Is Vacuum packing good for food safety? Posted on 30 Mar 23:42 , 1 comment
There are numerous types of equipment being marketed for vacuum packaging food in the house. They differ significantly in technology, features and cost, and normally are called vacuum packaging machines or vacuum sealers. These devices may extend the storage time of refrigerated foods, dried foods and frozen foods. However, vacuum product packaging is not a substitution for heat processing of house canned foods.
Vacuum product packaging is likewise not a substitution for the refrigerator or freezer storage of foods that would otherwise require it. In fact, vacuum packaging can add to the issues connected with keeping of foods that are perishable (which are foods not stable at the temperature level of a room that need a fridge or freezer).
There are lots of preventative measures that must be taken when vacuum packaging disposable foods for refrigerator or freezer storage. You have to assume that the subject of spoiling food carries the danger of potential pathogenic contamination. And, when frozen food is ready to be defrosted and utilized, steps to reduce the risks from microorganisms in food need to still be followed. Once again, perishable foods must still be cooled or frozen for storage after packing in a vacuum or partial vacuum environment.
Making a vacuum implies eliminating air from the contents of a container. Oxygen in ecological air does promote specific reactions in foods which can downgrade the food quality. For instance, oxidative rancidity of fats in food and specific color modifications are promoted by the existence of oxygen. For that reason, removal of oxygen from the environment will maintain particular quality attributes and extend the food's shelf life based upon quality.
However, elimination of oxygen from the surrounding environment does not remove the possibility for all bacterial development; it simply alters the nature of what is most likely to happen. In fact, exactly what is probably to be removed is development of putridity germs. The bacteria that usually ruin the quality of food in visible ways (smell, color, sliminess, etc.) prefer to have oxygen in the environment. If able to multiply on foods, this type of bacteria can let you know if a food is going bad before it reaches the point when it makes someone ill. In an almost oxygen-free environment like vacuum product packaging produces, the wasting bacteria do not increase as quickly so the loss of food quality is decreased.

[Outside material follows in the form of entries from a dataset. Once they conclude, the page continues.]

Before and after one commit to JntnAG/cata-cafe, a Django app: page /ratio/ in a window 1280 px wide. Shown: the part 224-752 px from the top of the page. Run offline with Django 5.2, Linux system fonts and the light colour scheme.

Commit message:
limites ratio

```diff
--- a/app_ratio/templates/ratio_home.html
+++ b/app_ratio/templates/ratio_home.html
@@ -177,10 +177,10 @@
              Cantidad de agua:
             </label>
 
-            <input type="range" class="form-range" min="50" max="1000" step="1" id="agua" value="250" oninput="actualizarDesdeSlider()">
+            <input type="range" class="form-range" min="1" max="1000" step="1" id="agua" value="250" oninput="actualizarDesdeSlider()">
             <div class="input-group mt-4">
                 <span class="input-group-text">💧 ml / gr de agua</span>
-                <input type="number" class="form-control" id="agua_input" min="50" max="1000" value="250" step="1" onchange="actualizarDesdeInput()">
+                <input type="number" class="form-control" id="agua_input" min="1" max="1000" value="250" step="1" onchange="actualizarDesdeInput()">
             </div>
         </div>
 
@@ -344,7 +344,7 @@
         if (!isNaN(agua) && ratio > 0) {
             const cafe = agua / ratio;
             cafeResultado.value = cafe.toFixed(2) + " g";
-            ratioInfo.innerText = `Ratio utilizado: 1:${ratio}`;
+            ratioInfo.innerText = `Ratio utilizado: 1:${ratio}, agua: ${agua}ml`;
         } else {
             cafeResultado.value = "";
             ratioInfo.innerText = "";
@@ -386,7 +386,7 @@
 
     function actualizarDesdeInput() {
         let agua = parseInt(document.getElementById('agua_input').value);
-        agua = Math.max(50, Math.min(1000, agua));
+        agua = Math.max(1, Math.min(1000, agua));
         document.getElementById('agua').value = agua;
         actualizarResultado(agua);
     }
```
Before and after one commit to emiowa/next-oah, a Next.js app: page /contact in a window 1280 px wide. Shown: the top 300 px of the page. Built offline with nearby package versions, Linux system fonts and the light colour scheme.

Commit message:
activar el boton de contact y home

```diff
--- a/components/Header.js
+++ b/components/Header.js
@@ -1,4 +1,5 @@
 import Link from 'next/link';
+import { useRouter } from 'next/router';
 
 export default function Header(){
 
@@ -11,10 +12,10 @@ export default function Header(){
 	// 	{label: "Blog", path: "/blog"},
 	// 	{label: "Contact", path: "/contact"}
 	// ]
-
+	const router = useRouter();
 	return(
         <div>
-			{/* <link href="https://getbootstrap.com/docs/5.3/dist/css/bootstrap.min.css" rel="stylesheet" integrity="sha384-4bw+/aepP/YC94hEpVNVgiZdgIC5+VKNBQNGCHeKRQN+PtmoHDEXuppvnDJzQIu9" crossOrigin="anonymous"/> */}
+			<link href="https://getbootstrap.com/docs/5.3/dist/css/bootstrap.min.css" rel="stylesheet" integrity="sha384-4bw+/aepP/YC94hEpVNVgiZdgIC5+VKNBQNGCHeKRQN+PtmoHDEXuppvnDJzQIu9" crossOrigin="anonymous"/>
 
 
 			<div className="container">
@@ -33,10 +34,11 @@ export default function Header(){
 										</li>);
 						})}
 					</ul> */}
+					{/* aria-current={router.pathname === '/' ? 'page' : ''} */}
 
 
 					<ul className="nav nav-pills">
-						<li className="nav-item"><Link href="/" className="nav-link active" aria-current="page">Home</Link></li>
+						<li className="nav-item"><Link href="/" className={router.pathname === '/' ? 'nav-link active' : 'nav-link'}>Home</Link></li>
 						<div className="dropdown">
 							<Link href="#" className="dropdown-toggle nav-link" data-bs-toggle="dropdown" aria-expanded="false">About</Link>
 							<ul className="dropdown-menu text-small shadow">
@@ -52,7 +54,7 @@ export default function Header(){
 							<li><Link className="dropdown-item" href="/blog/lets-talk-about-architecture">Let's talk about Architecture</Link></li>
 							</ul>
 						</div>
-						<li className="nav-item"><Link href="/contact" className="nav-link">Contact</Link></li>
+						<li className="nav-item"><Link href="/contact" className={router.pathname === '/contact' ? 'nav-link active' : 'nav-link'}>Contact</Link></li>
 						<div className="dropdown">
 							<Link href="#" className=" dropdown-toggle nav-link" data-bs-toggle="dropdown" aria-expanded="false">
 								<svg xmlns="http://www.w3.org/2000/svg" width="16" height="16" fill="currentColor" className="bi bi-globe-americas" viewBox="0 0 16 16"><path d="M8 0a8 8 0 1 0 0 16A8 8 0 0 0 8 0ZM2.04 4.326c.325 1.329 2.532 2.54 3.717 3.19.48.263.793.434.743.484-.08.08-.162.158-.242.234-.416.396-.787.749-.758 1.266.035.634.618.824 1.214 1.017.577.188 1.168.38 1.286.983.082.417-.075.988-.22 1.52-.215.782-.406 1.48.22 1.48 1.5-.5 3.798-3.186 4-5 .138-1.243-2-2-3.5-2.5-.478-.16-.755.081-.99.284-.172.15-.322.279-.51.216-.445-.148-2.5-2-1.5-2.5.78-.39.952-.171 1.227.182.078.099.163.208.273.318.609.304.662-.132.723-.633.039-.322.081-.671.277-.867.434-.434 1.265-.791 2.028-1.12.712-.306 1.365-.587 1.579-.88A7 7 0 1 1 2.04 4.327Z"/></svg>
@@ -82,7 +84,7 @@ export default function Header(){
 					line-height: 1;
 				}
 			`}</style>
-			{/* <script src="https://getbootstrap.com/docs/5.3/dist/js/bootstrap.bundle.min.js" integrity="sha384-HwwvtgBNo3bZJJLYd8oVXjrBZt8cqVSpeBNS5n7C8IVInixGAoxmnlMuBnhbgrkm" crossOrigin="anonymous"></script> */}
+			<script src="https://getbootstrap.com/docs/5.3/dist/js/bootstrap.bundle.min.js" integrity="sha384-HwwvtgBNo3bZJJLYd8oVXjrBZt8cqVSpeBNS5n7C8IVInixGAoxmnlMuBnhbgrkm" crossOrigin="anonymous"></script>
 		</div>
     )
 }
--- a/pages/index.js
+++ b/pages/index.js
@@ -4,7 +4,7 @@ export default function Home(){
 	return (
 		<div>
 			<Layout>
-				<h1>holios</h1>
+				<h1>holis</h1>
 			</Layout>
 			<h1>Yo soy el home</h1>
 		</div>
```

Some pathogenic (illness-causing) germs, nevertheless, like low-oxygen environments and reproduce well in vacuum-packaged foods. In fact, without competition from spoilage bacteria, some pathogens recreate much more quickly than in their presence. These bacteria often do not produce obvious modifications in the food, either. In the vacuum-packaged environment, food may become hazardous from pathogenic microbial development without any indicators to warn the consumer; the bacteria that would likewise normally be multiplying and spoil food in methods to make it uninviting (smell, sliminess, and so on) are unable to work without enough oxygen.
The elimination or decrease of oxygen in the storage environment is undoubtedly useful for extending the storage quality of non-perishable dry foods such as dried nuts or crackers. Products like this are low enough in moisture that microbial growth is prevented.
Vacuum product packaging can also be safe for food that will be stored frozen. However, correct thawing under conditions that minimize microbial development - like refrigeration - would be essential. If the package stays closed throughout thawing, you still have a vacuum environment where pathogenic bacteria can be active if the temperature level is warm enough.
Generally recommended freezing practices and product packaging approaches, if performed thoroughly, will produce food that remains at its best over storage times that are lengthy.